    These parks are so cool. Reading this reminds me of a favorite memory of mine. A few years ago, when my daughter was a toddler, I was driving home through my neighborhood, which takes me right past our neighborhood park, when I heard the laughter of a very familiar child. Recognizing that laugh as my daughter’s over all the other laughing, playing children, I stopped, parked and walked into the mass of parents and children enjoying a sunny, warm summer day at the park to see if, indeed, I heard my little princess. Sure enough, there she was, with a huge smile on her face – and sand. She was as surprised and happy to see me as I was her having a ball with mom. I’ll never forget hearing and distinguishing her laugh (and being surprised that I was able, considering I didn’t expect her at the park) over all the others. We really do connect with and know our preceious children on a very deep level. Don’t adult penquins listen among hundreds of babies to find their own as they return from fishing with food to share?

  • http://www.speelgoedtoestel.nl/speeltoestellen speeltoestellen

    This playground was built for children with disabilities. It

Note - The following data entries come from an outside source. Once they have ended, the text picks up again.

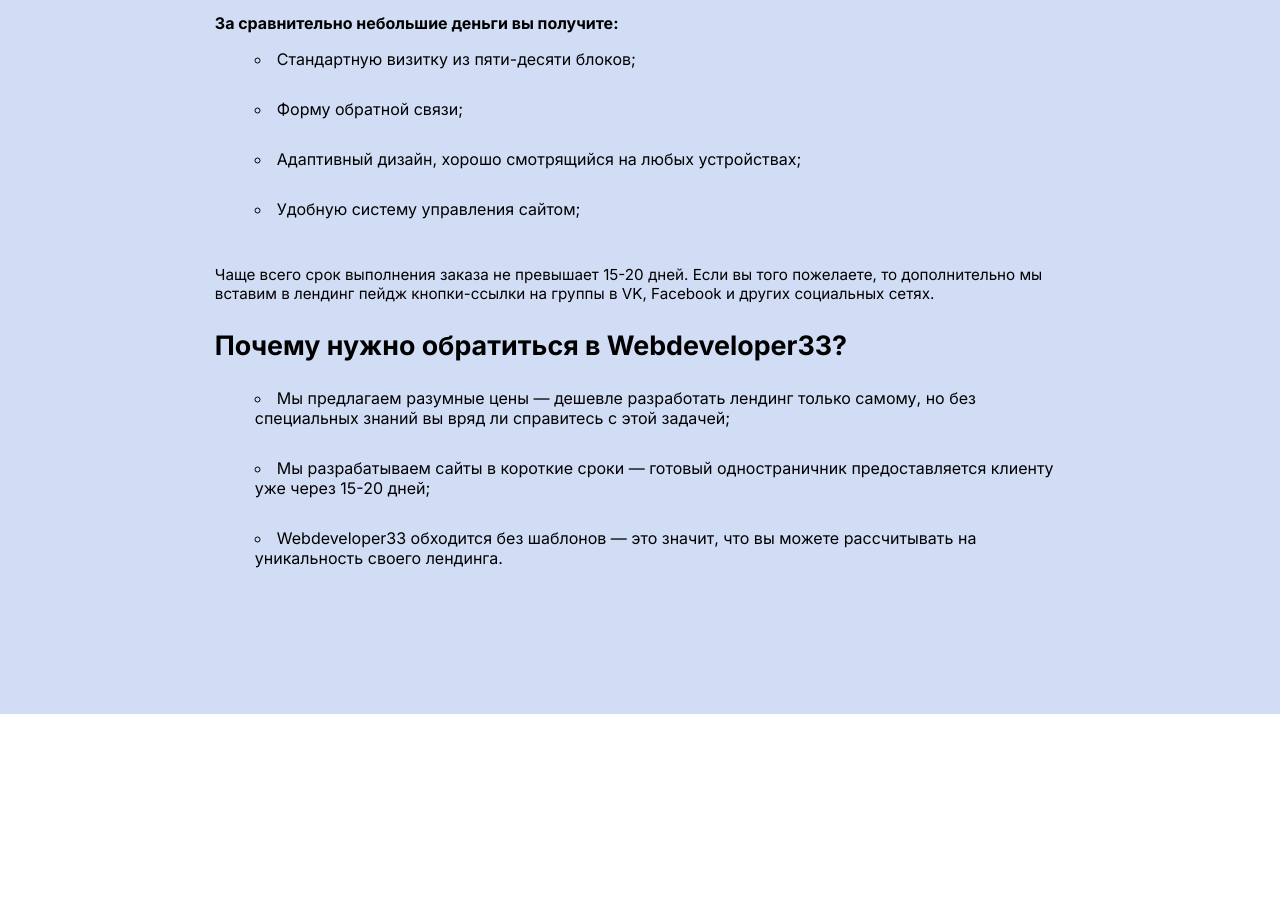
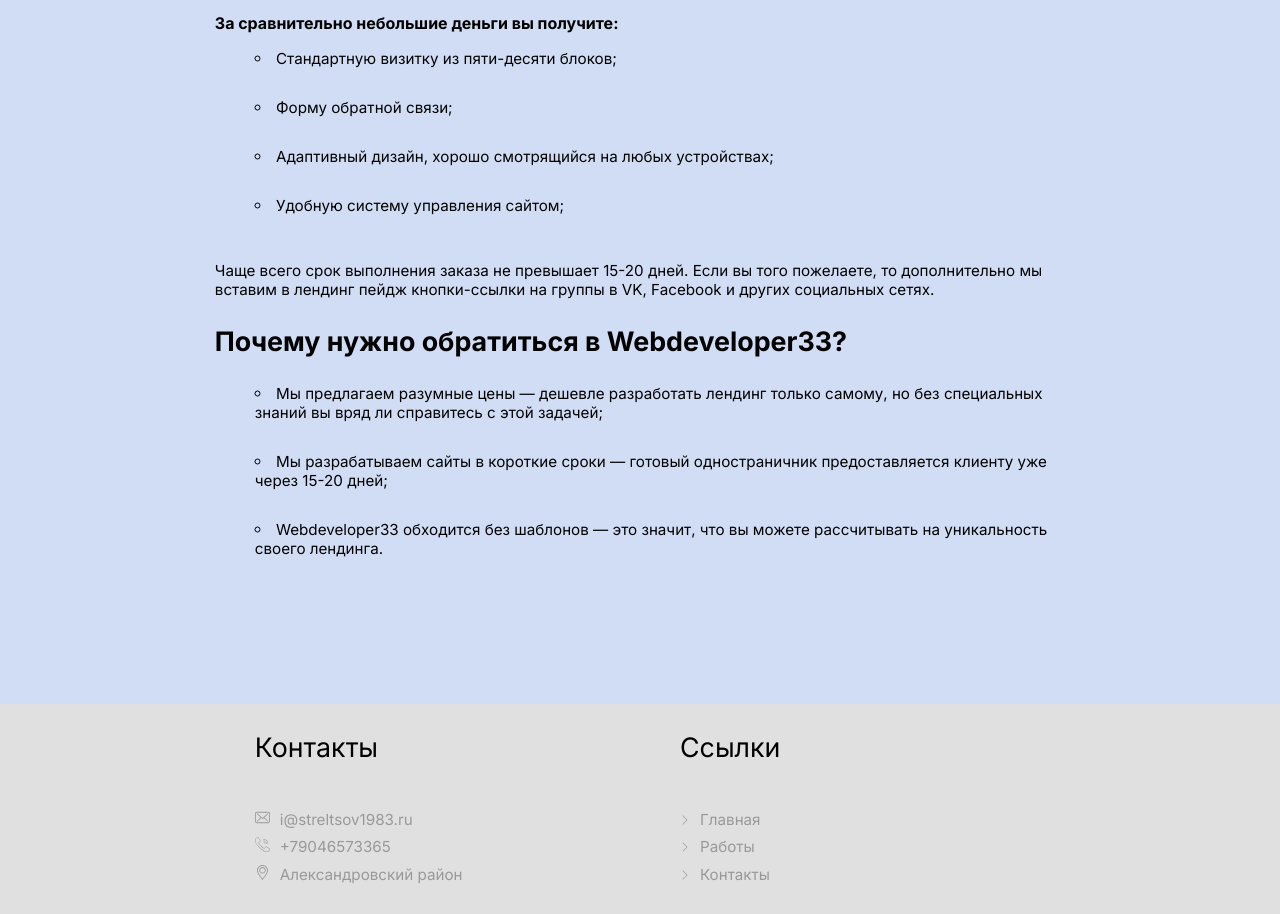
Before and after one commit to doctorbmw83/portfolio, a plain HTML site: page index.html in a window 1280 px wide. Shown: the part 1961-2875 px from the top of the page. Before the commit the page ends 2675 px from the top, so only its background shows below. Drawn offline with Linux system fonts and the light colour scheme.

Commit message:
footer has been added

```diff
--- a/index.css
+++ b/index.css
@@ -3,3 +3,4 @@
 @import url('styles/header.css');
 @import url('styles/hero.css');
 @import url('styles/landing.css');
+@import url('styles/footer.css');
--- a/index.html
+++ b/index.html
@@ -16,7 +16,7 @@
 </head>
 
 <body>
-    <header aria-label="header">
+    <header aria-label="header"><a name="top"></a>
         <div class="wrapper">
             <div class="header">
 
@@ -136,7 +136,31 @@
         </section>
     </main>
 
-    <footer></footer>
+    <footer>
+        <div class="wrapper">
+            <div class="footer-flex">
+                <div class="footer-flex__item">
+                    <p>Контакты</p>
+                    <ul>
+                        <li><span><img src="img/icons/email-icon.svg" alt="email-icon"></span><a
+                                href="mailto:">i@streltsov1983.ru</a></li>
+
+                        <li><span><img src="img/icons/call.svg" alt="call"></span><a href="tel:+79046573365">+79046573365</a></li>
+                        <li><span><img src="img/icons/placeholder-footer.svg" alt="placeholder">Александровский
+                                район</span></li>
+                    </ul>
+                </div>
+                <div class="footer-flex__item">
+                    <p>Ссылки</p>
+                    <ul>
+                        <li><img src="img/icons/right-arrow.svg" alt="right-arrow"><a href="#top">Главная</a></li>
+                        <li><img src="img/icons/right-arrow.svg" alt="right-arrow"><a href="">Работы</a></li>
+                        <li><img src="img/icons/right-arrow.svg" alt="right-arrow"><a href="">Контакты</a></li>
+                    </ul>
+                </div>
+            </div>
+        </div>
+    </footer>
 
 
 </body>
--- /dev/null
+++ b/styles/footer.css
@@ -0,0 +1,43 @@
+footer {
+    padding-bottom: 10px;
+    background-color: var(--bg-color-greyFooter);
+}
+
+.footer-flex {
+    display: flex;
+    align-items: center;
+    justify-content: space-around;
+}
+
+.footer-flex__item {
+    display: flex;
+    flex-direction: column;
+    align-items: start;
+    justify-content: center;
+    flex: 1 0 50%;
+}
+.footer-flex__item p{
+    font-size: var(--fs-title-h3);
+    margin-left: 40px;
+}
+
+.footer-flex__item ul {
+    list-style: none;
+}
+.footer-flex__item li{
+    line-height: 1.8;
+    font-size: var(--fs-text);
+    color: var(--footer-f-color);
+}
+li img{
+    padding-right: 10px;
+}
+@media (max-width: 476px){
+    .footer-flex {
+        flex-direction: column;
+        align-items: flex-start;
+    }
+    .footer-flex__item{
+
+    }
+}
--- a/styles/landing.css
+++ b/styles/landing.css
@@ -27,7 +27,7 @@
 
 }
 .landing-list li{
-
+    font-size: var(--fs-text);
     list-style: circle inside;
 }
 
--- a/styles/variables.css
+++ b/styles/variables.css
@@ -1,7 +1,9 @@
 :root {
     --bg-main: #fff;
     --bg-color-grey: #828282;
+    --bg-color-greyFooter: #E0E0E0;
     --bg-color-black: #000000;
+    --footer-f-color: #999;
     --fs-title-h2: calc(16px + 16 * (100vw / 1600));
     --fs-title-h3: calc(14px + 16 * (100vw / 1600));
     --fs-text: calc(12px + 4 * (100vw / 1600));
```
Also changed, not shown: img/icons/call.svg (added), img/icons/email-icon.svg (added), img/icons/placeholder-footer.svg (added), img/icons/placeholder.svg (added), img/icons/right-arrow.svg (added).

    is good that they do put up this project so that kids could have fun despite of
    their disabilities.